    The findings stem from what the study authors call one of the first res...Full Article

  • Sharecare News
    Sharecare News posted a story about Fitness:

    TUESDAY, July 21, 2015 (HealthDay News) -- Dads-to-be take heed: The so-called "fatherhood effect" means that first-time fathers will likely have a growing waistline to go with their growing family, a new study finds.

    The findings stem from what the study authors call one of the first res...Full Article

  • Sharecare News
    Sharecare News posted a story about Long-term Care:

    MONDAY, July 20, 2015 (HealthDay News) -- Take heed, couch potatoes: Excessive TV time in young adulthood might raise your odds for mental decline decades later, a new study suggests.

    "Even early and mid-adulthood may be critical periods for promotion of physic...Full Article

  • Sharecare News
    Sharecare News posted a story about Long-term Care:

    MONDAY, July 20, 2015 (HealthDay News) -- Take heed, couch potatoes: Excessive TV time in young adulthood might raise your odds for mental decline decades later, a new study suggests.

    "Even early and mid-adulthood may be critical periods for promotion of physic...Full Article

  • Sharecare News
    Sharecare News posted a story about Nutrition & Dietetics:

    FRIDAY, July 17, 2015 (HealthDay News) -- Many people would assume that spending more time sitting at home or work might have a negative impact on a person's diet, but a new study shows no such effect.

    Researchers led by Dr. Kerem Shuval of the American Cancer Society looked at the habits...Full Article

  • Sharecare News
    Sharecare News posted a story about Fitness:

    THURSDAY, July 16, 2015 (HealthDay News) -- Weight loss is considered a major health goal for people who are obese, but the reality is that few reach a normal weight or keep any lost pounds off, a new study shows.

    In any given year, obese men had a 1-in-210 chance of dropping to a normal ...Full Article

  • Sharecare News
    Sharecare News posted a story about Fitness:

    THURSDAY, July 16, 2015 (HealthDay News) -- Older women who fit more minutes of heart-pumping exercise into their week will lose more body fat, a new study shows.

    Canadian researchers found that postmenopausal women who got five hours of moderate-to-vigorous aerobic exercise every week --...Full Article
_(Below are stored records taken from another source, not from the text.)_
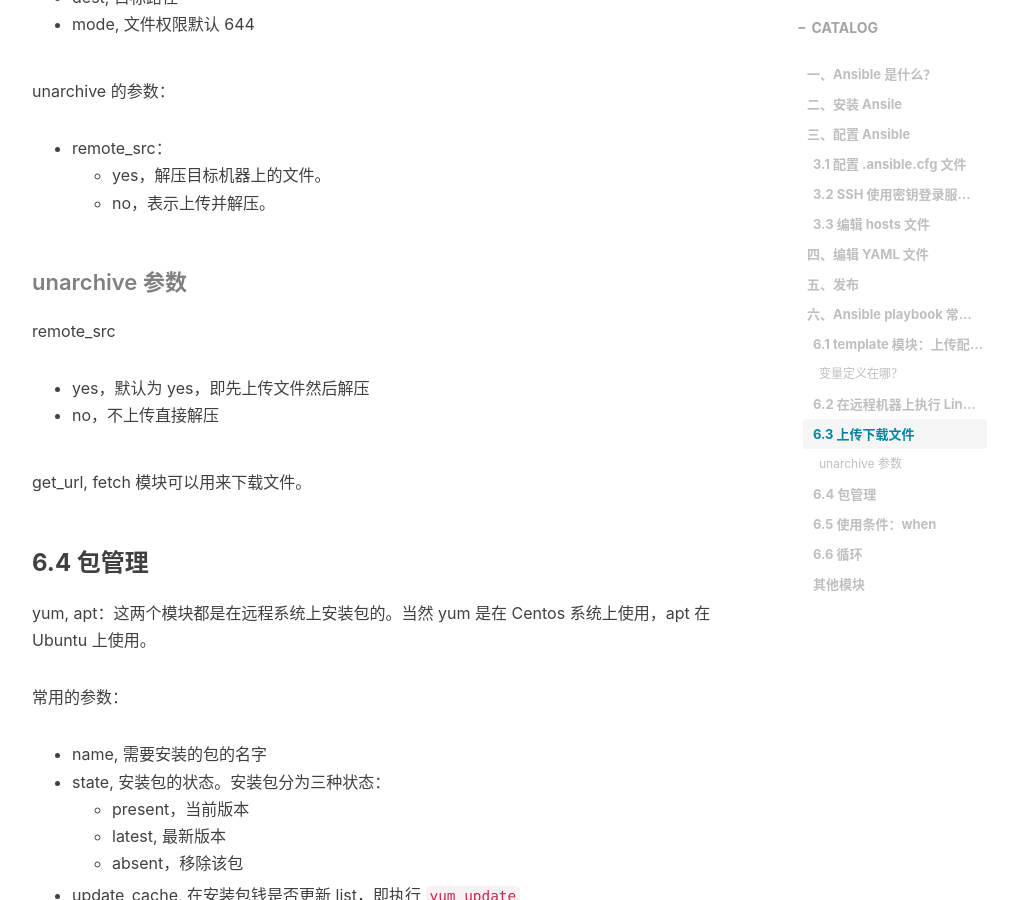
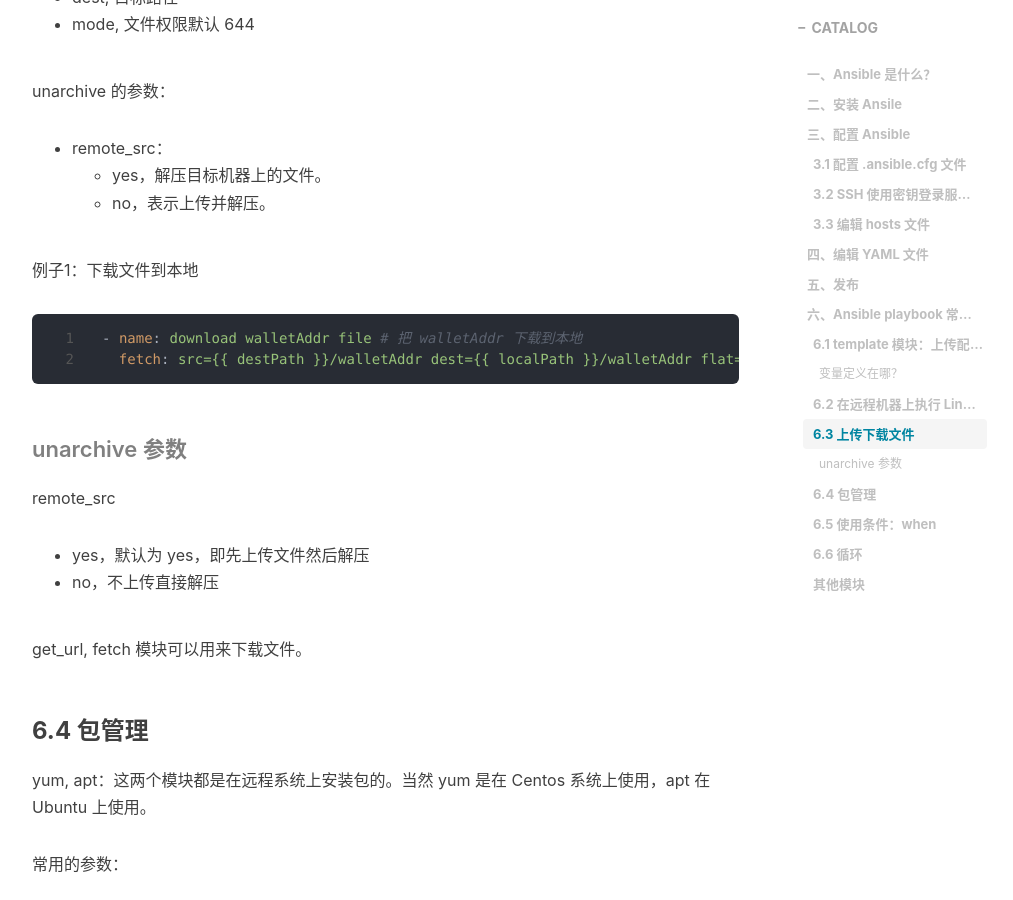
Before and after one commit to kougazhang/oom, a Jekyll site: the page built from _posts/2021-05-28-ansible.md, in a window 1280 px wide and 900 px high, scrolled down 6031 px. Shown: the whole window, without its empty margins (233-1246 px from the left). Built offline with Jekyll 4.4.1, drawn with Linux system fonts in a browser that asks for light colours; nearby versions of some CDN libraries; comment, search, counter and statistics services are not loaded.

Commit message:
update posts

````diff
--- a/_posts/2021-05-28-ansible.md
+++ b/_posts/2021-05-28-ansible.md
@@ -185,6 +185,14 @@ unarchive 的参数：
     + yes，解压目标机器上的文件。
     + no，表示上传并解压。
 
+例子1：下载文件到本地
+{% raw %}
+```yaml
+- name: download walletAddr file # 把 walletAddr 下载到本地
+  fetch: src={{ destPath }}/walletAddr dest={{ localPath }}/walletAddr flat=yes
+```
+{% endraw %}
+
 #### unarchive 参数
 remote_src
 + yes，默认为 yes，即先上传文件然后解压
````
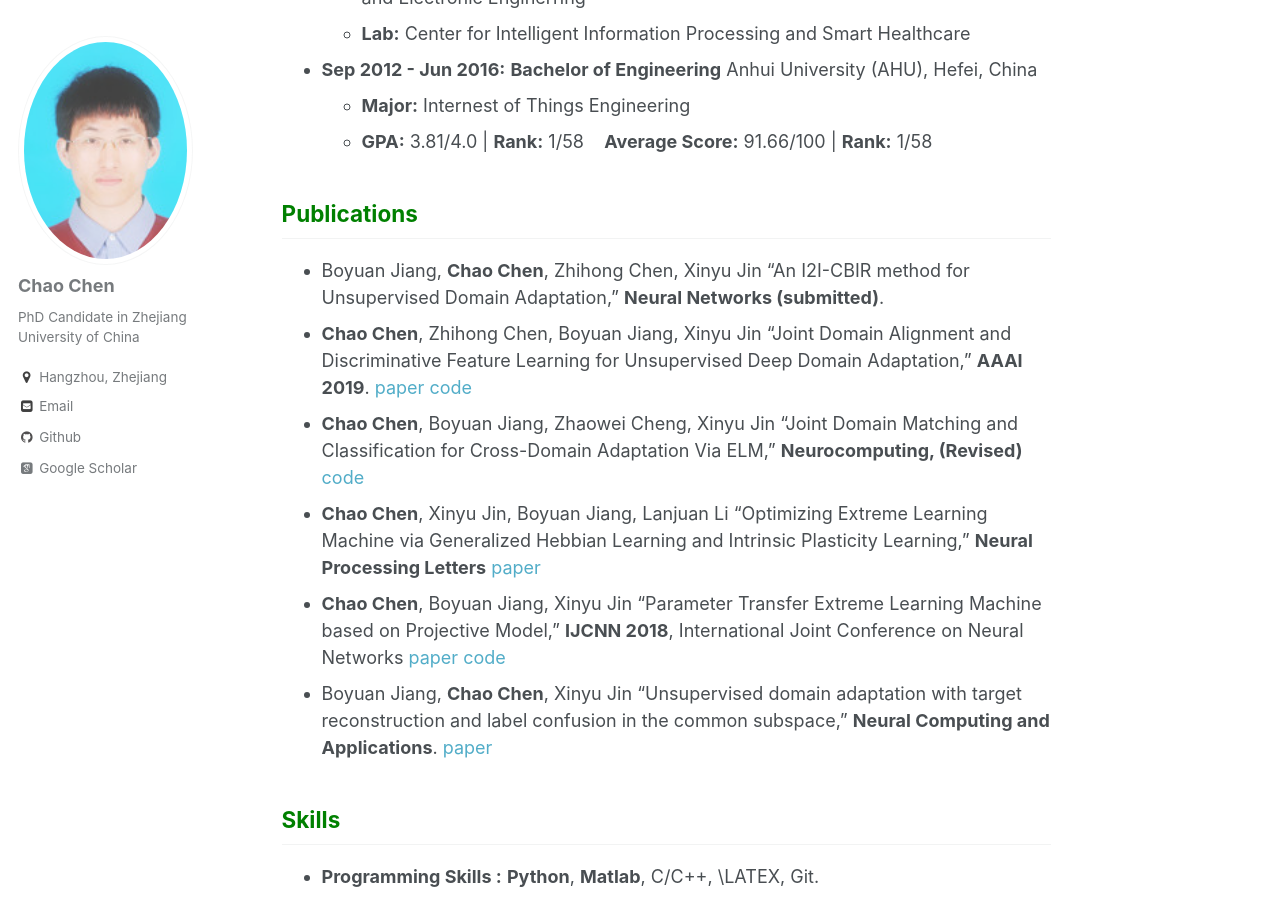
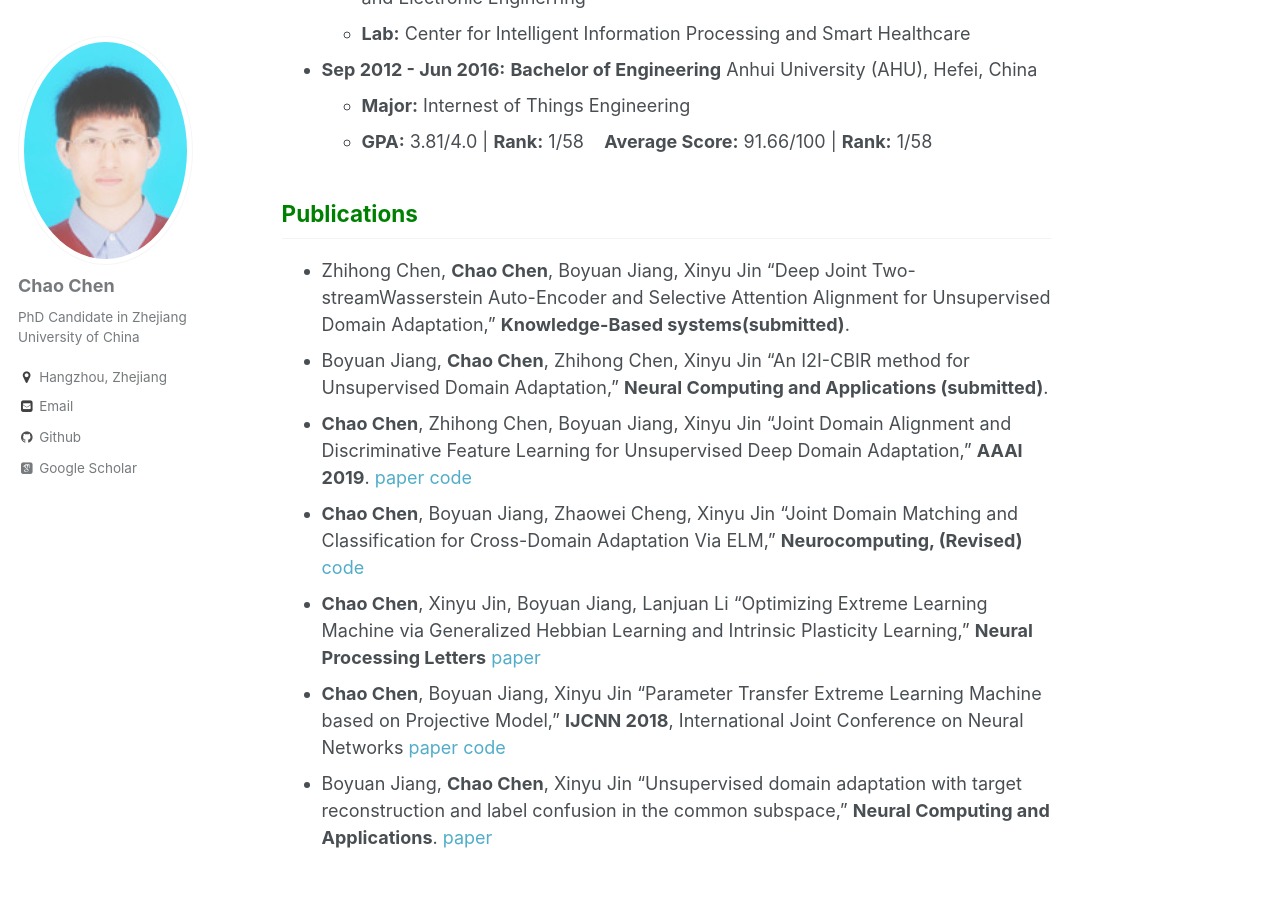
Before and after one commit to chenchao666/chenchao666.github.io, a Jekyll site: the page built from _pages/about.md, in a window 1280 px wide and 900 px high, scrolled down 639 px. Built offline with Jekyll 4.4.1, drawn with Linux system fonts in a browser that asks for light colours; some web fonts are replaced.

Commit message:
Update about.md

```diff
--- a/_pages/about.md
+++ b/_pages/about.md
@@ -23,7 +23,9 @@ My research interests cover a range of issues : **Statistics and Optimization**,
   - **GPA:** 3.81/4.0 \| **Rank:** 1/58 &nbsp;&nbsp; **Average Score:** 91.66/100 \| **Rank:** 1/58
 
 ## <span style="color: green"> Publications </span>
-* Boyuan Jiang, **Chao Chen**, Zhihong Chen, Xinyu Jin “An I2I-CBIR method for Unsupervised Domain Adaptation,” **Neural Networks (submitted)**.
+* Zhihong Chen, **Chao Chen**, Boyuan Jiang, Xinyu Jin “Deep Joint Two-streamWasserstein Auto-Encoder and Selective Attention
+Alignment for Unsupervised Domain Adaptation,” **Knowledge-Based systems(submitted)**.
+* Boyuan Jiang, **Chao Chen**, Zhihong Chen, Xinyu Jin “An I2I-CBIR method for Unsupervised Domain Adaptation,” **Neural Computing and Applications (submitted)**.
 * **Chao Chen**, Zhihong Chen, Boyuan Jiang, Xinyu Jin “Joint Domain Alignment and Discriminative Feature Learning for Unsupervised Deep Domain Adaptation,” **AAAI 2019**. [paper](https://arxiv.org/abs/1808.09347) [code](https://github.com/chenchao666/JDDA-Master)
 * **Chao Chen**, Boyuan Jiang, Zhaowei Cheng, Xinyu Jin “Joint Domain Matching and Classification for Cross-Domain Adaptation Via ELM,” **Neurocomputing, (Revised)** [code](https://github.com/chenchao666/JDMC)
 * **Chao Chen**, Xinyu Jin, Boyuan Jiang, Lanjuan Li “Optimizing Extreme Learning Machine via Generalized Hebbian Learning
```
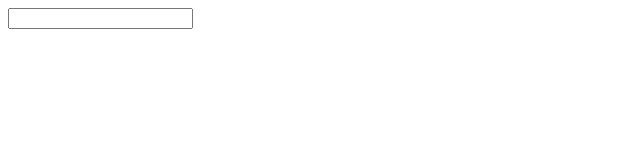
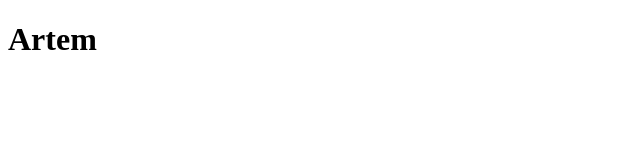
Before and after one commit to IronHedgehog/ts-l, a website with bundled scripts: page index.html in a window 1280 px wide. Shown: the whole page, without its empty margins (0-640 px from the left). Built offline with nearby package versions, Linux system fonts and the light colour scheme.

Commit message:
decorator factory

```diff
--- a/index.html
+++ b/index.html
@@ -8,6 +8,6 @@
     <script src="dist/app.js" defer></script>
   </head>
   <body>
-    <input id="input" type="text" />
+    <div id="app"></div>
   </body>
 </html>
--- a/src/app.ts
+++ b/src/app.ts
@@ -1,10 +1,25 @@
 // decorators starts work when class is defined
 // Decorator in libraries and resources start with capital letter
-function Logger(constructor: Function) {
-  console.log("Logger at work");
-  console.log(constructor);
+function Logger(descriptionString: string) {
+  // Decorator factory(can take params and work with them)
+  return function (constructor: Function) {
+    console.log(descriptionString);
+    console.log(constructor);
+  };
 }
-@Logger
+
+function WithTemplate(template: string, hookId: string) {
+  return function (constructor: any) {
+    const hookEl = document.getElementById(hookId);
+    const person = new constructor();
+    if (hookEl) {
+      hookEl.innerHTML = template;
+      hookEl.querySelector("h1")!.textContent = person.name;
+    }
+  };
+}
+// @Logger("LOGGING - PERSON")
+@WithTemplate("<h1>This is template</h1>", "app")
 class Person {
   name = "Artem";
 
```
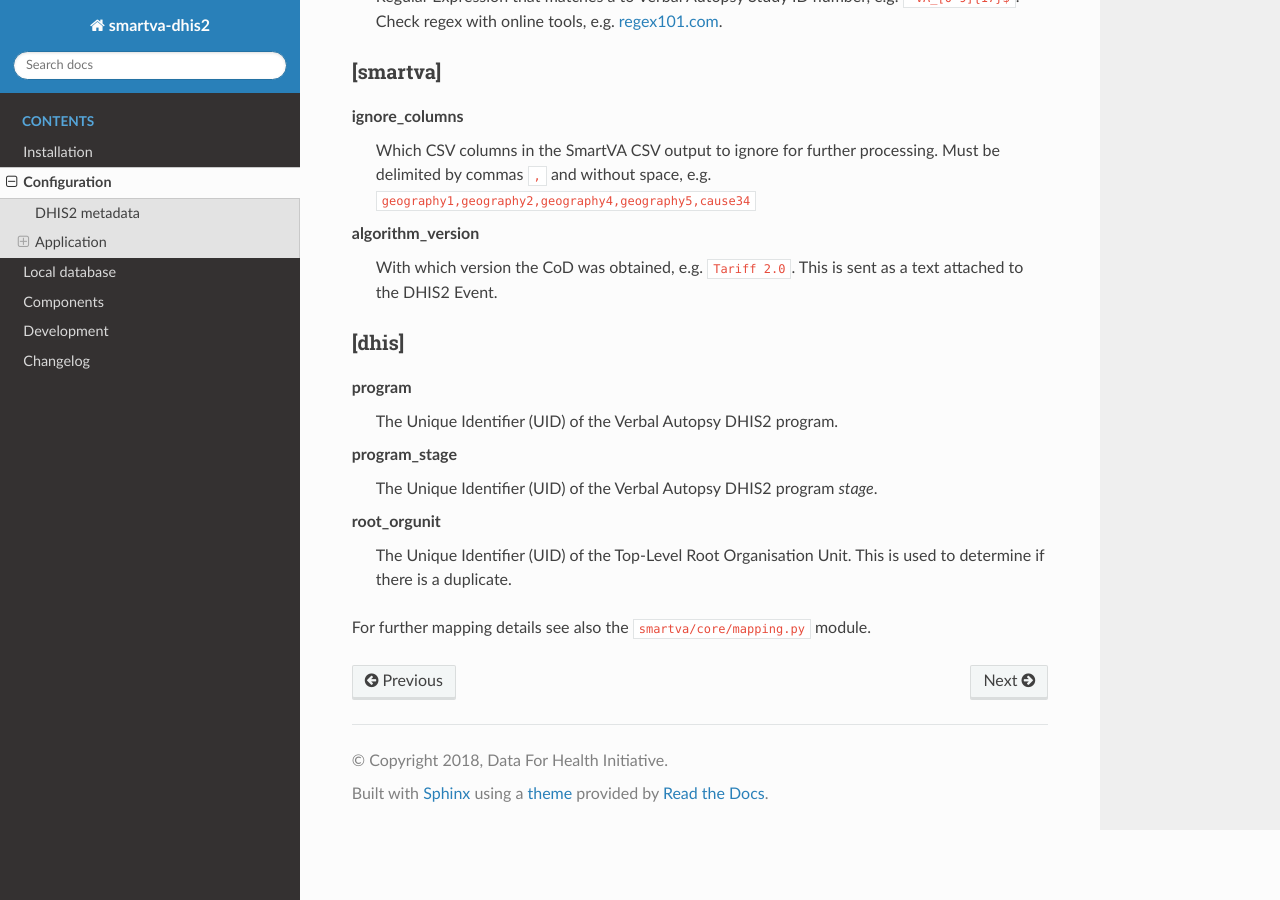
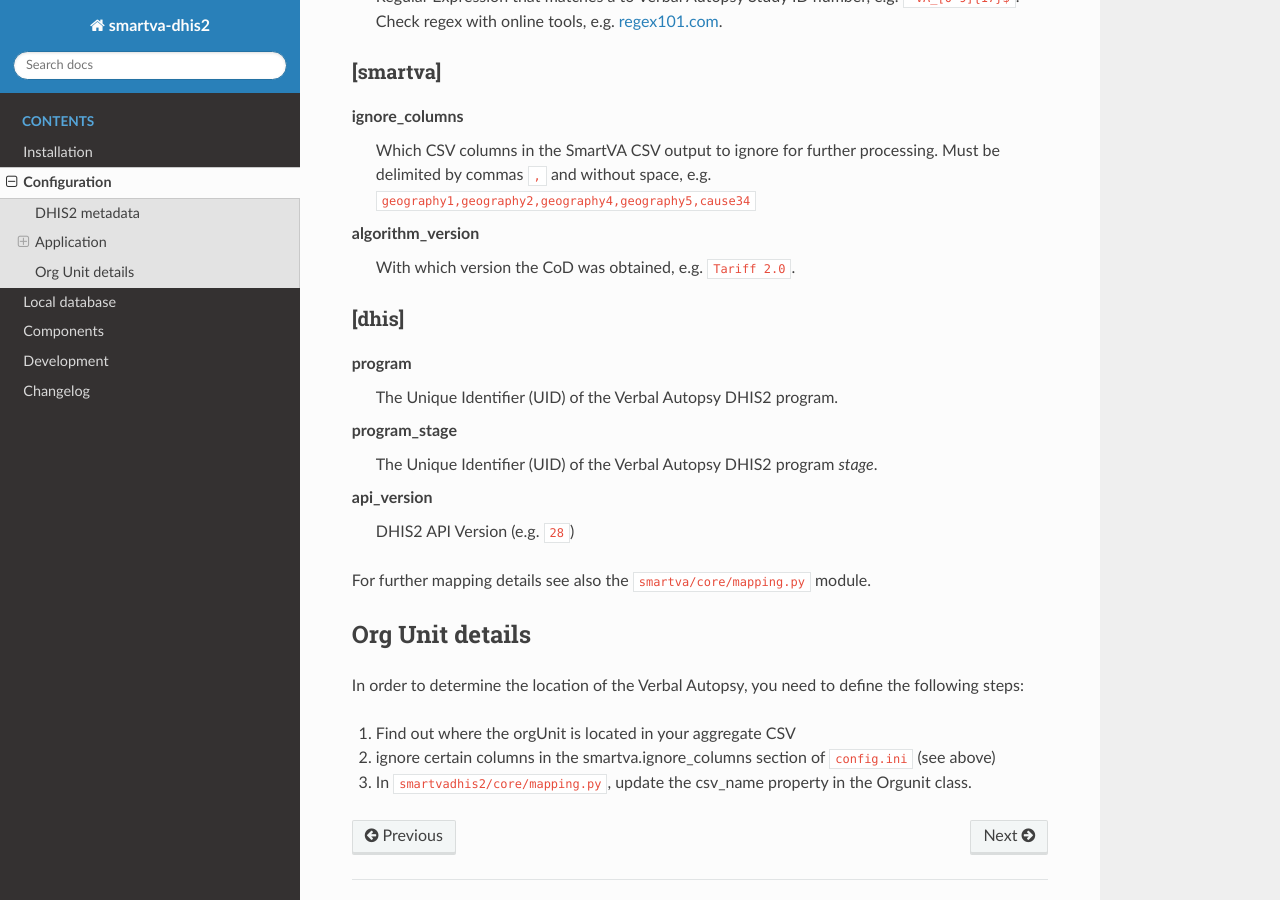
Before and after one commit to D4H-VA/smartva-dhis2, a Sphinx documentation site: the page built from docs/configuration.rst, in a window 1280 px wide and 900 px high, scrolled down 1499 px. Built offline with Sphinx 7.4.7 and the Read the Docs theme 2.0.0, drawn with Linux system fonts in a browser that asks for light colours; some of the changed text lies outside the part shown.

Commit message:
determine root orgunit programatically instead of config.ini

```diff
--- a/docs/configuration.rst
+++ b/docs/configuration.rst
@@ -20,7 +20,7 @@ Always do a "Dry run" first.
 4. Import ``metadata/optionset_sex.csv``
 5. Import ``metadata/dataelements.csv``
 6. Import ``metadata/program.json``
-7. Import ``metadata/dashboard.json`` TODO
+7. (Import ``metadata/dashboard.json`` - TODO)
 
 Application
 ------------
@@ -72,7 +72,6 @@ ignore_columns
 
 algorithm_version
 	With which version the CoD was obtained, e.g. ``Tariff 2.0``.
-	This is sent as a text attached to the DHIS2 Event.
 
 
 [dhis]
@@ -83,9 +82,17 @@ program
 program_stage
 	The Unique Identifier (UID) of the Verbal Autopsy DHIS2 program *stage*.
 
-root_orgunit
-	The Unique Identifier (UID) of the Top-Level Root Organisation Unit.
-	This is used to determine if there is a duplicate.
+api_version
+    DHIS2 API Version (e.g. ``28``)
+
+For further mapping details see also the ``smartva/core/mapping.py`` module.
 
 
-For further mapping details see also the ``smartva/core/mapping.py`` module.
+Org Unit details
+-----------------
+
+In order to determine the location of the Verbal Autopsy, you need to define the following steps:
+
+1. Find out where the orgUnit is located in your aggregate CSV
+2. ignore certain columns in the smartva.ignore_columns section of ``config.ini`` (see above)
+3. In ``smartvadhis2/core/mapping.py``, update the csv_name property in the Orgunit class.
```
Also changed, not shown: 4 other files.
  • Heidi Skolnik, MS - Englewood Cliffs, NJ - Sports Medicine
    Heidi Skolnik, MS answered:
    You hit the nail on the head when you said “habits” as opposed to just the foods you eat.  Often time, our approach to eating, a mentality toward food, and patterns of eating (undereating, overeating, using food to pacify emotions, not planning ahead when it comes to food selection) sabotages even our...Read More
  • Sharecare News
    Sharecare News posted a story about Oncology:

    WEDNESDAY, July 15, 2015 (HealthDay News) -- Among women with a family history of breast cancer, breast cancer survivors tend to gain more weight than women who are free of the disease, new research suggests.

    And that added weight might increase the risk of heart disease and diabetes, as...Full Article

  • Sharecare News
    Sharecare News posted a story about Oncology:

    WEDNESDAY, July 15, 2015 (HealthDay News) -- Among women with a family history of breast cancer, breast cancer survivors tend to gain more weight than women who are free of the disease, new research suggests.

    And that added weight might increase the risk of heart disease and diabetes, as...Full Article

  • Sharecare News
    Sharecare News posted a story about Sports Medicine:

    MONDAY, July 13, 2015 (HealthDay News) -- While many experts have called for a ban on "heading" the ball in youth soccer because they believe it is a leading cause of concussions, a new study suggests the body contact that often occurs during such play is to blame for most brain injuries.

    Full Article